Rago/Wright

Austria

This example, a variant of the settee model no. 728/C, utilizes a circular motif as opposed …

Medium
Manufacturer
Wittmann
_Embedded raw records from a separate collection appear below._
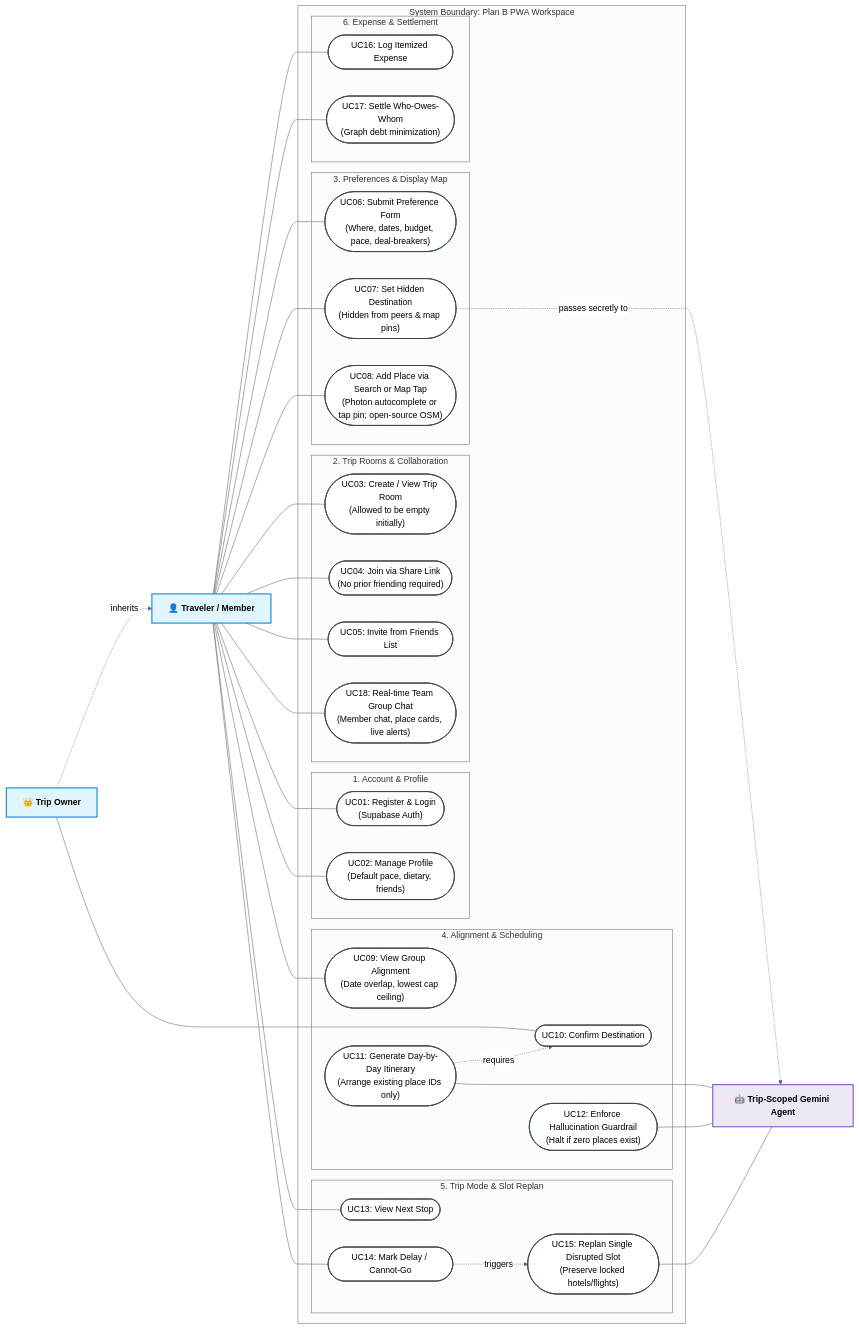
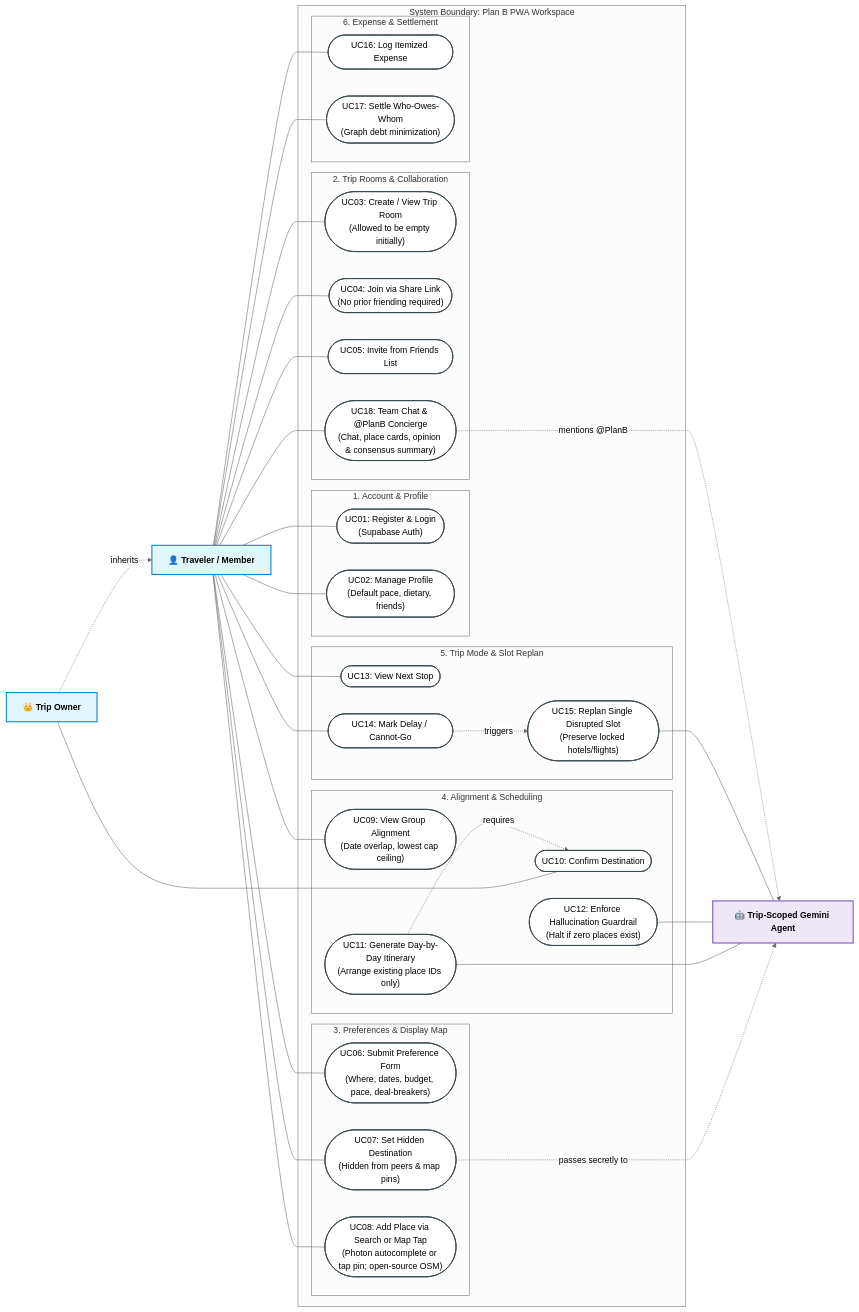
The second of 15 diagrams in README.md (nlzce/We-are-the-champions_Plan-B), drawn with Mermaid (neutral theme) before and after one commit. The commit also changed other lines of this file, not shown here.

Commit message:
docs: integrate group opinion and chat consensus summarizer across architecture diagrams

````diff
--- a/README.md
+++ b/README.md
@@ -123,75 +123,76 @@
 ```mermaid
 flowchart LR
   classDef actor fill:#e1f5fe,stroke:#0288d1,stroke-width:2px,font-weight:bold;
   classDef usecase fill:#ffffff,stroke:#37474f,stroke-width:1.5px;
   classDef system fill:#f8f9fa,stroke:#455a64,stroke-width:2px;
   classDef ai fill:#ede7f6,stroke:#7e57c2,stroke-width:2px,font-weight:bold;
 
   Traveler["👤 Traveler / Member"]:::actor
   Owner["👑 Trip Owner"]:::actor
   Gemini["🤖 Trip-Scoped Gemini Agent"]:::ai
 
   Owner -.->|inherits| Traveler
 
   subgraph Boundary["System Boundary: Plan B PWA Workspace"]
     subgraph UC_Auth["1. Account & Profile"]
       UC01(["UC01: Register & Login<br/>(Supabase Auth)"]):::usecase
       UC02(["UC02: Manage Profile<br/>(Default pace, dietary, friends)"]):::usecase
     end
 
     subgraph UC_Room["2. Trip Rooms & Collaboration"]
       UC03(["UC03: Create / View Trip Room<br/>(Allowed to be empty initially)"]):::usecase
       UC04(["UC04: Join via Share Link<br/>(No prior friending required)"]):::usecase
       UC05(["UC05: Invite from Friends List"]):::usecase
-      UC18(["UC18: Real-time Team Group Chat<br/>(Member chat, place cards, live alerts)"]):::usecase
+      UC18(["UC18: Team Chat & @PlanB Concierge<br/>(Chat, place cards, opinion & consensus summary)"]):::usecase
     end
 
     subgraph UC_Prefs["3. Preferences & Display Map"]
       UC06(["UC06: Submit Preference Form<br/>(Where, dates, budget, pace, deal-breakers)"]):::usecase
       UC07(["UC07: Set Hidden Destination<br/>(Hidden from peers & map pins)"]):::usecase
       UC08(["UC08: Add Place via Search or Map Tap<br/>(Photon autocomplete or tap pin; open-source OSM)"]):::usecase
     end
 
     subgraph UC_Plan["4. Alignment & Scheduling"]
       UC09(["UC09: View Group Alignment<br/>(Date overlap, lowest cap ceiling)"]):::usecase
       UC10(["UC10: Confirm Destination"]):::usecase
       UC11(["UC11: Generate Day-by-Day Itinerary<br/>(Arrange existing place IDs only)"]):::usecase
       UC12(["UC12: Enforce Hallucination Guardrail<br/>(Halt if zero places exist)"]):::usecase
     end
 
     subgraph UC_Trip["5. Trip Mode & Slot Replan"]
       UC13(["UC13: View Next Stop"]):::usecase
       UC14(["UC14: Mark Delay / Cannot-Go"]):::usecase
       UC15(["UC15: Replan Single Disrupted Slot<br/>(Preserve locked hotels/flights)"]):::usecase
     end
 
     subgraph UC_Money["6. Expense & Settlement"]
       UC16(["UC16: Log Itemized Expense"]):::usecase
       UC17(["UC17: Settle Who-Owes-Whom<br/>(Graph debt minimization)"]):::usecase
     end
   end
 
   Traveler --- UC01
   Traveler --- UC02
   Traveler --- UC03
   Traveler --- UC04
   Traveler --- UC05
   Traveler --- UC06
   Traveler --- UC07
   Traveler --- UC08
   Traveler --- UC09
   Traveler --- UC13
   Traveler --- UC14
   Traveler --- UC16
   Traveler --- UC17
   Traveler --- UC18
 
   Owner --- UC10
 
   UC07 -.->|passes secretly to| Gemini
   UC11 -.->|requires| UC10
   UC11 --- Gemini
   UC12 --- Gemini
   UC14 -.->|triggers| UC15
   UC15 --- Gemini
+  UC18 -.->|mentions @PlanB| Gemini
 ```
````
Josef Hoffman’s oeuvre embodies the seismic aesthetic and philosophical shifts that defined avant-garde art and design at the turn of the 19th century. He was a founding member of the Vienna Secession, an organization of artists and designers who sought to breakaway from rigid historical precedents, and later, the Wiener Werkstätte, a workshop dedicated to the production of craftwork of everyday objects including ceramics, textiles, and furniture. Hoffman was integral to defining Western applied arts during this period. The Stoclet Palace (1905–11), Hoffman’s masterpiece, embodies the artistic tension of this era and reveals the architect’s prescience; the mansion’s decorative details recall the fluid stylization of Art Nouveau, while the stark exterior walls—sheets of white marble edged in gilded metal—anticipate the austere planes and strict geometry of the International Style.

Collected by major museums
Museum of Modern Art (MoMA), Indianapolis Museum of Art at Newfields
Selected exhibitions (3)
Other works by Josef Hoffmann
Related works
Related artists